3D Animation Workshop: Lesson 87: More Cult3D Interactivity | WebReference

3D Animation Workshop: Lesson 87: More Cult3D Interactivity


Lesson 87 - More Cult3D Interactivity - Part 3

The Cult3D Designer permits you to develop a significant amount of user interactivity without learning to write programming code, and this is obviously important to a large portion of the rapidly evolving market for Web 3D. It also provides for simple animation, consistent with the goals of product demonstration. However, it is also extensible through direct coding in the Java language, and this is undoubtedly an critical feature for those who are concerned about the limitations inherent in any authoring environment.

If Cycore wants to promote this important aspect of its package, it will probably have to do a better job of explaining it. Cult offers a tutorial in which a Java class is built that causes a cube to rotate in steady pulses, and which changes the color of the object randomly as the user clicks on it. The pulsing animation is created using a Java thread that sleeps and reawakens at regular intervals—a concept readily understandable to even a novice Java programmer.

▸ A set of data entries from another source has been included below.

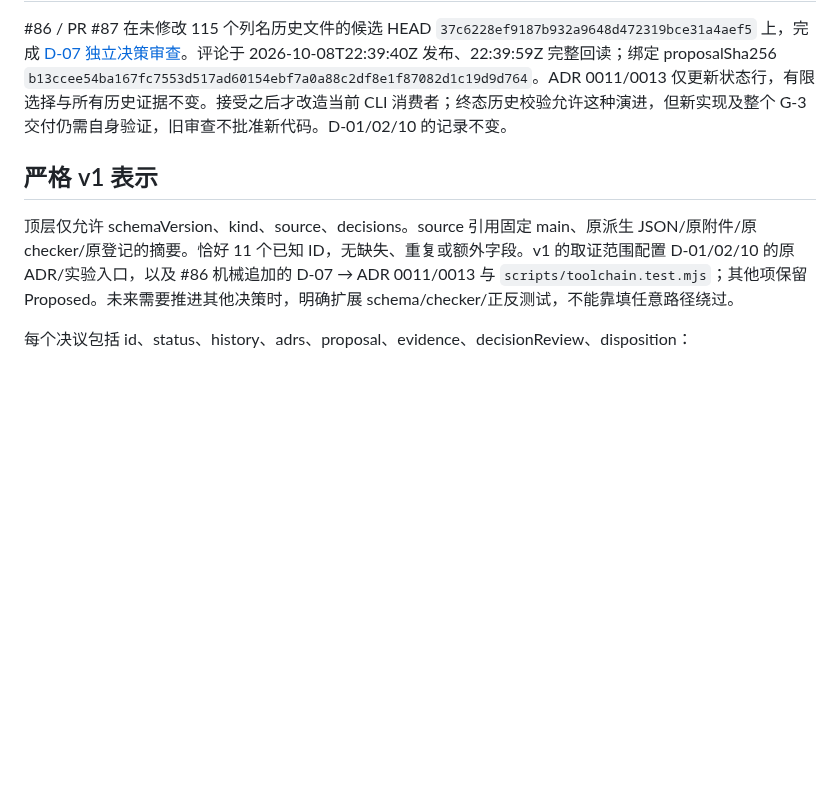
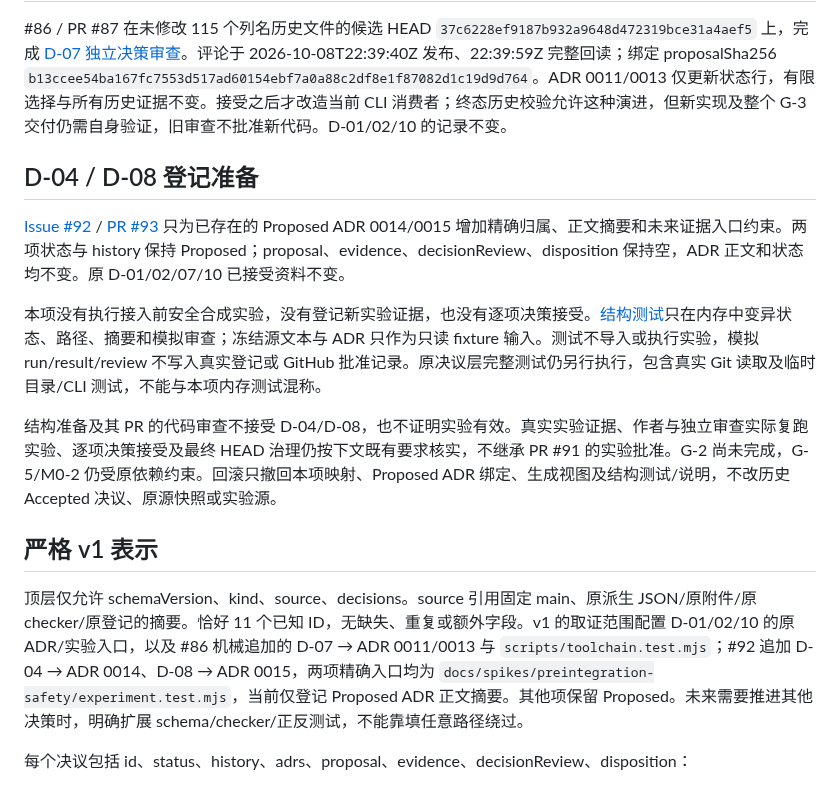
Before and after one commit to ntygod/zhiwei-next, a Markdown page: docs/planning/decision-execution-layer.md, the part around the change. GitHub-like rendering; blank space fills up the shorter version.

Commit message:
docs(planning): prepare Proposed D04 and D08 registration
Work item #92; target branch chore/92-decision-registration-preparation. No experiment rerun, evidence registration or decision acceptance.

```diff
--- a/docs/planning/decision-execution-layer.md
+++ b/docs/planning/decision-execution-layer.md
@@ -21,9 +21,17 @@ D-01、D-02、D-10 已依据 [PR #81 的逐项独立决策审查](https://github
 
 #86 / PR #87 在未修改 115 个列名历史文件的候选 HEAD `37c6228ef9187b932a9648d472319bce31a4aef5` 上，完成 [D-07 独立决策审查](https://github.com/ntygod/zhiwei-next/pull/87#issuecomment-6070476496)。评论于 2026-10-08T22:39:40Z 发布、22:39:59Z 完整回读；绑定 proposalSha256 `b13ccee54ba167fc7553d517ad60154ebf7a0a88c2df8e1f87082d1c19d9d764`。ADR 0011/0013 仅更新状态行，有限选择与所有历史证据不变。接受之后才改造当前 CLI 消费者；终态历史校验允许这种演进，但新实现及整个 G-3 交付仍需自身验证，旧审查不批准新代码。D-01/02/10 的记录不变。
 
+## D-04 / D-08 登记准备
+
+[Issue #92](https://github.com/ntygod/zhiwei-next/issues/92) / [PR #93](https://github.com/ntygod/zhiwei-next/pull/93) 只为已存在的 Proposed ADR 0014/0015 增加精确归属、正文摘要和未来证据入口约束。两项状态与 history 保持 Proposed；proposal、evidence、decisionReview、disposition 保持空，ADR 正文和状态均不变。原 D-01/02/07/10 已接受资料不变。
+
+本项没有执行接入前安全合成实验，没有登记新实验证据，也没有逐项决策接受。[结构测试](../../scripts/current-decisions-preparation.test.mjs)只在内存中变异状态、路径、摘要和模拟审查；冻结源文本与 ADR 只作为只读 fixture 输入。测试不导入或执行实验，模拟 run/result/review 不写入真实登记或 GitHub 批准记录。原决议层完整测试仍另行执行，包含真实 Git 读取及临时目录/CLI 测试，不能与本项内存测试混称。
+
+结构准备及其 PR 的代码审查不接受 D-04/D-08，也不证明实验有效。真实实验证据、作者与独立审查实际复跑实验、逐项决策接受及最终 HEAD 治理仍按下文既有要求核实，不继承 PR #91 的实验批准。G-2 尚未完成，G-5/M0-2 仍受原依赖约束。回滚只撤回本项映射、Proposed ADR 绑定、生成视图及结构测试/说明，不改历史 Accepted 决议、原源快照或实验源。
+
 ## 严格 v1 表示
 
-顶层仅允许 schemaVersion、kind、source、decisions。source 引用固定 main、原派生 JSON/原附件/原 checker/原登记的摘要。恰好 11 个已知 ID，无缺失、重复或额外字段。v1 的取证范围配置 D-01/02/10 的原 ADR/实验入口，以及 #86 机械追加的 D-07 → ADR 0011/0013 与 `scripts/toolchain.test.mjs`；其他项保留 Proposed。未来需要推进其他决策时，明确扩展 schema/checker/正反测试，不能靠填任意路径绕过。
+顶层仅允许 schemaVersion、kind、source、decisions。source 引用固定 main、原派生 JSON/原附件/原 checker/原登记的摘要。恰好 11 个已知 ID，无缺失、重复或额外字段。v1 的取证范围配置 D-01/02/10 的原 ADR/实验入口，以及 #86 机械追加的 D-07 → ADR 0011/0013 与 `scripts/toolchain.test.mjs`；#92 追加 D-04 → ADR 0014、D-08 → ADR 0015，两项精确入口均为 `docs/spikes/preintegration-safety/experiment.test.mjs`，当前仅登记 Proposed ADR 正文摘要。其他项保留 Proposed。未来需要推进其他决策时，明确扩展 schema/checker/正反测试，不能靠填任意路径绕过。
 
 每个决议包括 id、status、history、adrs、proposal、evidence、decisionReview、disposition：
 
```
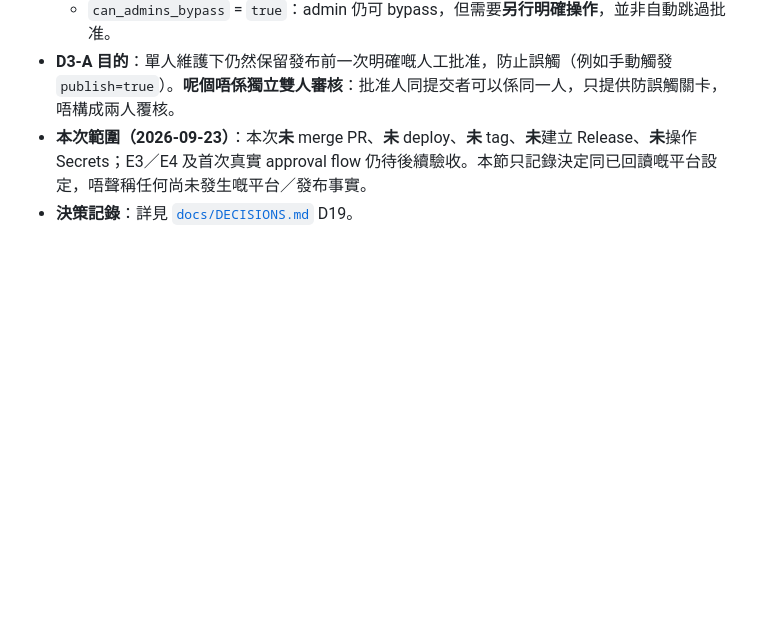
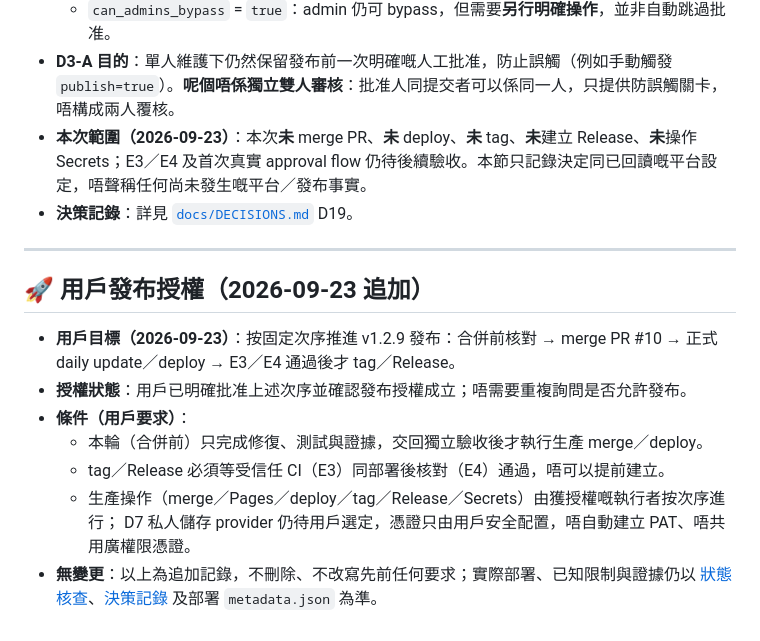
Before and after one commit to CalvinLau1012/aircon-compare, a Markdown page: 需求摘要.md, the part around the change. Drawn GitHub-style; blank space fills up the shorter version.

```diff
--- a/需求摘要.md
+++ b/需求摘要.md
@@ -424,3 +424,19 @@
 - **D3-A 目的**：單人維護下仍然保留發布前一次明確嘅人工批准，防止誤觸（例如手動觸發 `publish=true`）。**呢個唔係獨立雙人審核**：批准人同提交者可以係同一人，只提供防誤觸關卡，唔構成兩人覆核。
 - **本次範圍（2026-09-23）**：本次**未** merge PR、**未** deploy、**未** tag、**未**建立 Release、**未**操作 Secrets；E3／E4 及首次真實 approval flow 仍待後續驗收。本節只記錄決定同已回讀嘅平台設定，唔聲稱任何尚未發生嘅平台／發布事實。
 - **決策記錄**：詳見 [`docs/DECISIONS.md`](docs/DECISIONS.md) D19。
+
+
+---
+
+## 🚀 用戶發布授權（2026-09-23 追加）
+
+- **用戶目標（2026-09-23）**：按固定次序推進 v1.2.9 發布：合併前核對 → merge PR #10 → 正式
+  daily update／deploy → E3／E4 通過後才 tag／Release。
+- **授權狀態**：用戶已明確批准上述次序並確認發布授權成立；唔需要重複詢問是否允許發布。
+- **條件（用戶要求）**：
+  - 本輪（合併前）只完成修復、測試與證據，交回獨立驗收後才執行生產 merge／deploy。
+  - tag／Release 必須等受信任 CI（E3）同部署後核對（E4）通過，唔可以提前建立。
+  - 生產操作（merge／Pages／deploy／tag／Release／Secrets）由獲授權嘅執行者按次序進行；
+    D7 私人儲存 provider 仍待用戶選定，憑證只由用戶安全配置，唔自動建立 PAT、唔共用廣權限憑證。
+- **無變更**：以上為追加記錄，不刪除、不改寫先前任何要求；實際部署、已知限制與證據仍以
+  [狀態核查](docs/STATUS.md)、[決策記錄](docs/DECISIONS.md) 及部署 `metadata.json` 為準。
```
Also changed, not shown: docs/DECISIONS.md (+25 -0 lines).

The color change uses mouse-click input to call a simple function. The code is easy enough to understand in itself, but the general documentation of the Cult Java API is very slim, and is far less than what is needed to give this critical aspect of the package a fair test. I suspect that a great deal can be done with it, but I'm not sure how a serious student could be expected to learn much from the negligible amount of guidance provided.

This is particularly unfortunate because the Cult3D Designer authoring package permits you to use custom Java classes as part of the regular interface, dragging them onto the Event Map window and connecting them with other icons. This seems to be an outstanding way of permitting less sophisticated developers work intuitively with custom Java tools created by others. For example, here is the Event Map showing how the Java class just described is linked by a mouse click to the affected object. The Java class, named WhiteCube, is used just like any other icon.

I came away from my investigation of Cult3D much more impressed than I suspected I would be. I have generally harbored distrust for authoring tools for 3D interactivity because experience has taught me that the vast majority of worthwhile, commercial work requires the power and flexibility of direct coding. Yet Cult has provided so much useful power in such an easy-to-use way that I must believe that they will find an appreciative market. And since the authoring environment is available for free, I encourage all interested people to download it and give it a serious look. This is going to be the right product and right approach for a considerable segment of the market.

To Return to Parts 1 and 2, Use Arrow Buttons

Previous Lesson / Table of Contents / Next Lesson

Created: Feb. 28, 2000
Revised: Feb. 28, 2000

URL: http://webreference.com/3d/lesson87/part3.html